Emerson, J. (2013). The Effect on using iPad to Enhance Sight Word Acquisition of Students with Autism. Rowan University. Retrieved from http://dspace.rowan.edu/bitstream/handle/10927/841/emersonj-t.pdf?sequence=1
This study looks at the sight word acquisition and what effect the use of an iPad has on this. There is information relating to the instruction for phonics, information about phonics instruction for individuals, computer-assisted instruction for phonics and then looks at iPads as an instructional tool.
The case study is based on the use of iPads used for sight word acquisition and looks at four autistic children with different individual needs. Testing is completed before and after to determine whether the iPad effects the learning.
This study is the most closely aligned with my own research topic. The results from the case study show an increase result from the before and after testing which had been completed.
The information within the study shows the differences in instruction between teaching phonics to children with and without ASD and then also with the use of computers. This makes the connections clear to see and understand.
Wendt, O. (2012) The Places We'll Go: Innovative Web App Helps Children with Autism. Case in Point, Vol 10 (5) pg 24-25 retrieved from http://www.homecareassistance.com/pdf/june_2012-case_in_point.pdf#page=24
This article looks at the use of web applications and how it boosts communication ability for children with Autism Spectrum Disorder. It looks at Augmentative and Alternative communication (ADD) interventions and the use of Speech Generating Devices (SGD) and the benefit on children that have delayed learning. There is also information relating to the creation of applications; Applications are not all created equal and some of them ignore some of the common traits that children with Autism have.
I really enjoyed reading this article. It went into the information deep enough to allow the reader to develop a clear understanding of what it is trying to tell you but not so far that you are overwhelmed with information. It was straight to the point and had many key points that fit with my own research topic. The point about the applications not all being equal was a valid point that I have not come across in other articles.
Butterfly Effect Editorial Staff, 2011. iPads: Communicating Across the Autism Chasm. retrieved from http://www.butterflyeffects.com/articles/ipads-communicating-across-the-autism-chasm
This artice looks at applications designed for people living with Autism.
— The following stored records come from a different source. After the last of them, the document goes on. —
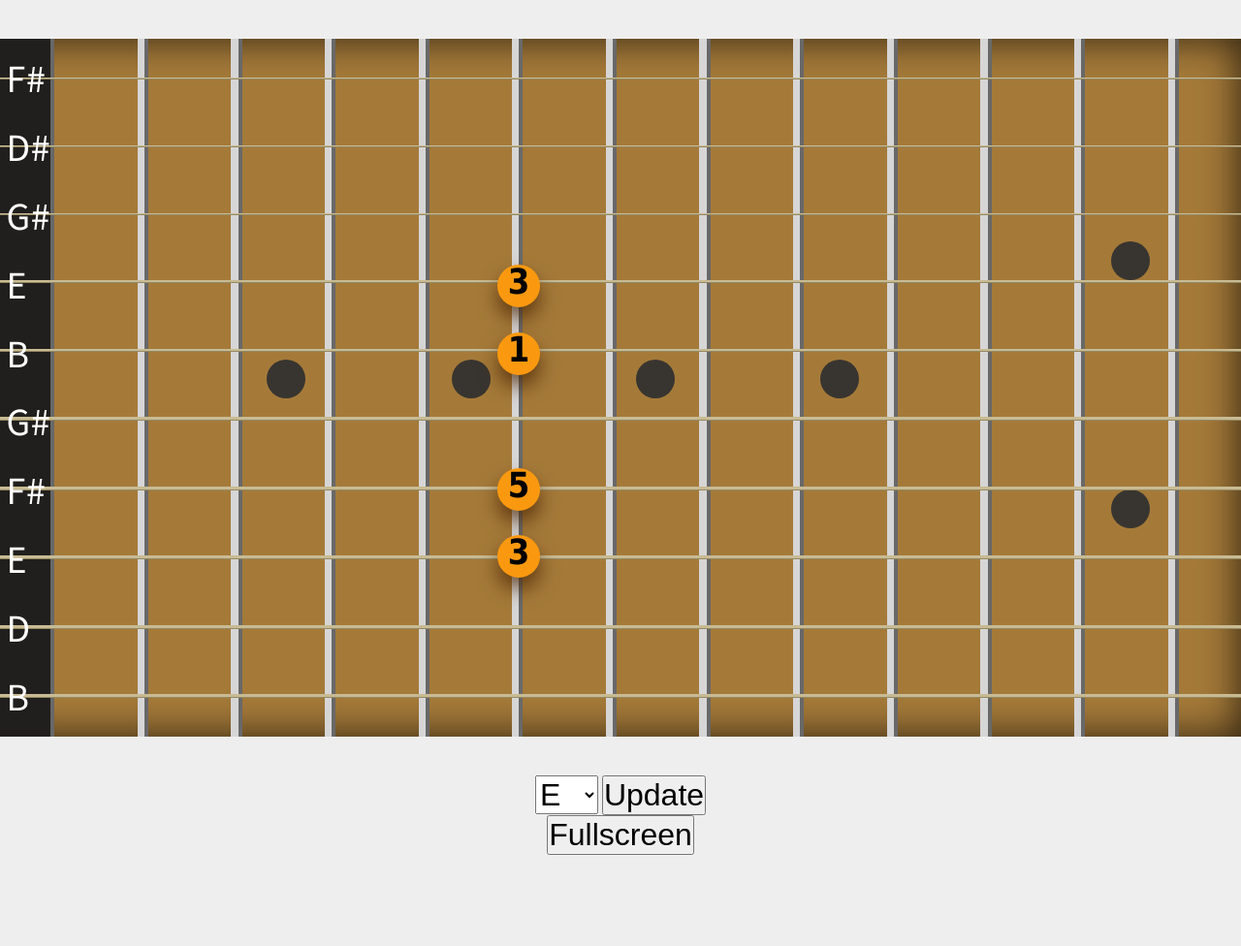
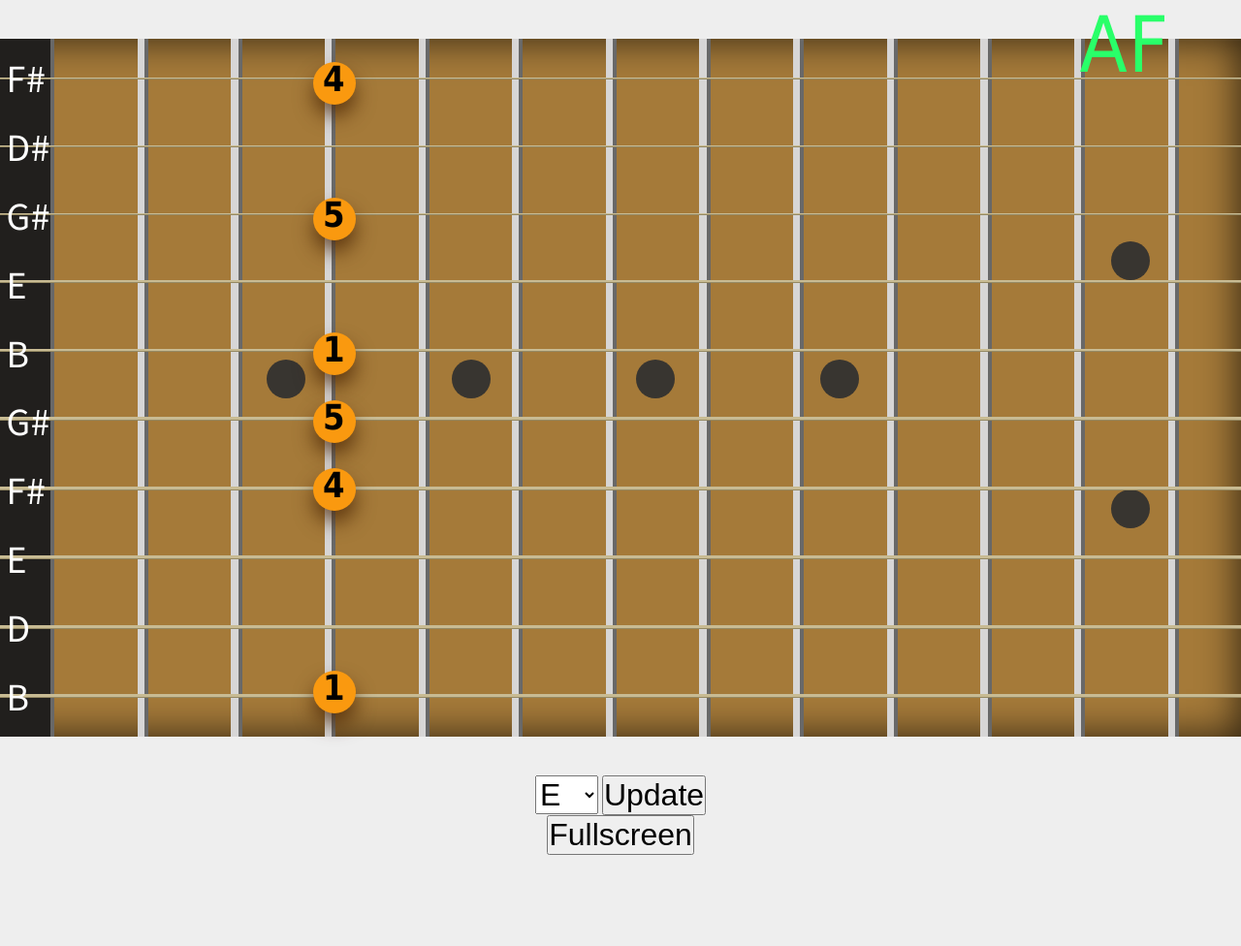
Before and after one commit to Wirttplb/FretboardViewer, a Flask app: page / in a window 1280 px wide. Shown: the top 976 px of the page at 97% size. Run offline with Flask 3, Linux system fonts and the light colour scheme.

Commit message:
Show applied pedals

```diff
--- a/app.py
+++ b/app.py
@@ -22,13 +22,15 @@ def generate_scale(key: str):
     start_fret = 0
     end_fret = 12
     # fretboard_data = fretboard.generate_major_scale_as_integers(key, start_fret, end_fret)
-    voicing_nb = 2
-    fretboard_data = fretboard.generate_voicing(e9_chords[0].voicings[voicing_nb])
-    pedals_to_apply = [Pedal.init_from_name(pedal) for pedal in e9_chords[0].voicings[voicing_nb].pedals]
+    chord_nb = 5
+    voicing_nb = 1
+    fretboard_data = fretboard.generate_voicing(e9_chords[chord_nb].voicings[voicing_nb])
+    pedals_to_apply = [Pedal.init_from_name(pedal) for pedal in e9_chords[chord_nb].voicings[voicing_nb].pedals]
+    pedals_as_str = e9_chords[chord_nb].voicings[voicing_nb].pedals
 
     fretboard_data = fretboard.convert_fretboard_scale_to_intervals(key, fretboard_data, pedals_to_apply)
 
-    return fretboard_data
+    return fretboard_data, pedals_as_str
 
 
 @app.route("/", methods=["GET", "POST"])
@@ -41,10 +43,16 @@ def display_fretboard():
         if not current_key:
             current_key = "E"
 
-    fretboard_data = generate_scale(current_key)
+    fretboard_data, pedals_as_str = generate_scale(current_key)
 
     return render_template(
-        "fretboard.html", tuning=fretboard.get_tuning_as_str(), fretboard_data=fretboard_data, nb_strings=len(fretboard_data), keys=keys, current_key=current_key
+        "fretboard.html",
+        tuning=fretboard.get_tuning_as_str(),
+        fretboard_data=fretboard_data,
+        nb_strings=len(fretboard_data),
+        keys=keys,
+        current_key=current_key,
+        pedals_to_apply=pedals_as_str,
     )
 
 
--- a/data/E9_Chords.json
+++ b/data/E9_Chords.json
@@ -113,8 +113,8 @@
                 "notes": ["0", "x", "0", "x", "0", "0", "0", "0", "x", "x"]
             },
             {
-                "pedals": ["A", "B", "F"],
-                "notes": ["3", "x", "x", "3", "3", "3", "x", "x", "x", "x"]
+                "pedals": ["A", "F"],
+                "notes": ["3", "x", "x", "3", "3", "3", "x", "3", "x", "3"]
             },
             {
                 "pedals": ["A"],
--- a/static/main.css
+++ b/static/main.css
@@ -213,3 +213,19 @@ body {
     justify-content: space-between;
     text-align: center;
 }
+
+.pedals {
+    margin-top: -5vh;
+    margin-left: 87vw;
+    position: absolute;
+    display: flex;
+    flex-direction: row;
+    justify-content: right;
+    text-align: right;
+
+    li {
+        font-family: Tahoma;
+        font-size: 10vh;
+        color: #29ff69;
+    }
+}
--- a/templates/fretboard.html
+++ b/templates/fretboard.html
@@ -53,6 +53,12 @@
             </li>
             {% endfor %}
         </ul>
+
+        <ul class="pedals">
+            {% for pedal in pedals_to_apply %}
+            <li class="pedal-#{{loop.index0}}">{{ pedal }}</li>
+            {% endfor %}
+        </ul>
     </div>
 
     <div class="controls">
```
It outlines the positive effect that the use of technology and devices have; They:
- Reply primarily on visual cues, which are much more effective than auditory cues for individuals with Autism
- Provide as much time as needed for those with processing delays
- Don't object to endless repetition, as they are nonjudgmental, infinitely patient, and don't hold grudges
- Provide the specific types of stimulation that attract rather than overwhelm individuals with Autism
- Offer large measures of predictability and consistency, compared to the unpredictable nature of human responses
- Do not send conflicting social interaction cues that are a staple of typical human communication
- Place the user in control
- Cognitive development
- Language skill mastery
- Academic performance
- Behavioral changes
- Abilities to cope with transition and change
- Social interaction
- Choice-making skills
- Facial recognition and the reading of human expression
The use of applications are endless, this article only highlights a few of them but the information that it does provide gives parents, teachers and specialists a huge pool of information to look through and consider when planning for the individual needs of the autistic child. The information here is very informative to anyone looking at application use.
Short, J., Labine, S., Bruner, J., Cardoso, C. & Trick C. (n.d.) Benefits of Technology in Special Education retrieved from http://www.google.co.nz/url?sa=t&rct=j&q=&esrc=s&source=web&cd=7&cad=rja&ved=0CGIQFjAG&url=http%3A%2F%2Femurillo.org%2FClasses%2FClass2%2Fdocuments%2FBenefitsofTechnologyinSpecialEd.doc&ei=kQtSUovHLceEkwXx6IEg&usg=AFQjCNH-w6kNUBOtUc8AfTKbxZncauLU4g&sig2=3LM_5-u593bPcADSRFJMxw&bvm=bv.53537100,d.dGI
This study looks at the use of technology within education for students with disabilities. Researchers looked at the effects that technology has on education and concluded that certain aspects of technology does improve the educational achievement of students that have disabilities. Following this a case study was completed with the focus on students using PCs or iPads to to determine whether it enhanced the learning experience. The study showed that yes the research supported the data from the case study.
Seeing the connection between the huge amount of research that was completed and the results from the case study was very informative. Their are clear links between the research and the results which would determine that the authors had a successful case study. The mix of using computers, flash cards and iDevices within the case study shows an interesting mix between the three different learning tools.
Autism. (2013, October 5). In Wikipedia, The Free Encyclopedia. Retrieved 02:13, October 7, 2013, from http://en.wikipedia.org/w/index.php?title=Autism&oldid=575910856
The information that wikipedia has on Autism is amazing. It includes information about:
- What it is
- What the characteristics are with in-depth information on these
- Causes of Autism
This is a good place for anyone that is interested about autism to start. It gives the reader the benefit of a huge amount of information in the one place to gain a good understanding about the disorder as well as what someone who has it encounters on a regular basis. Very useful information.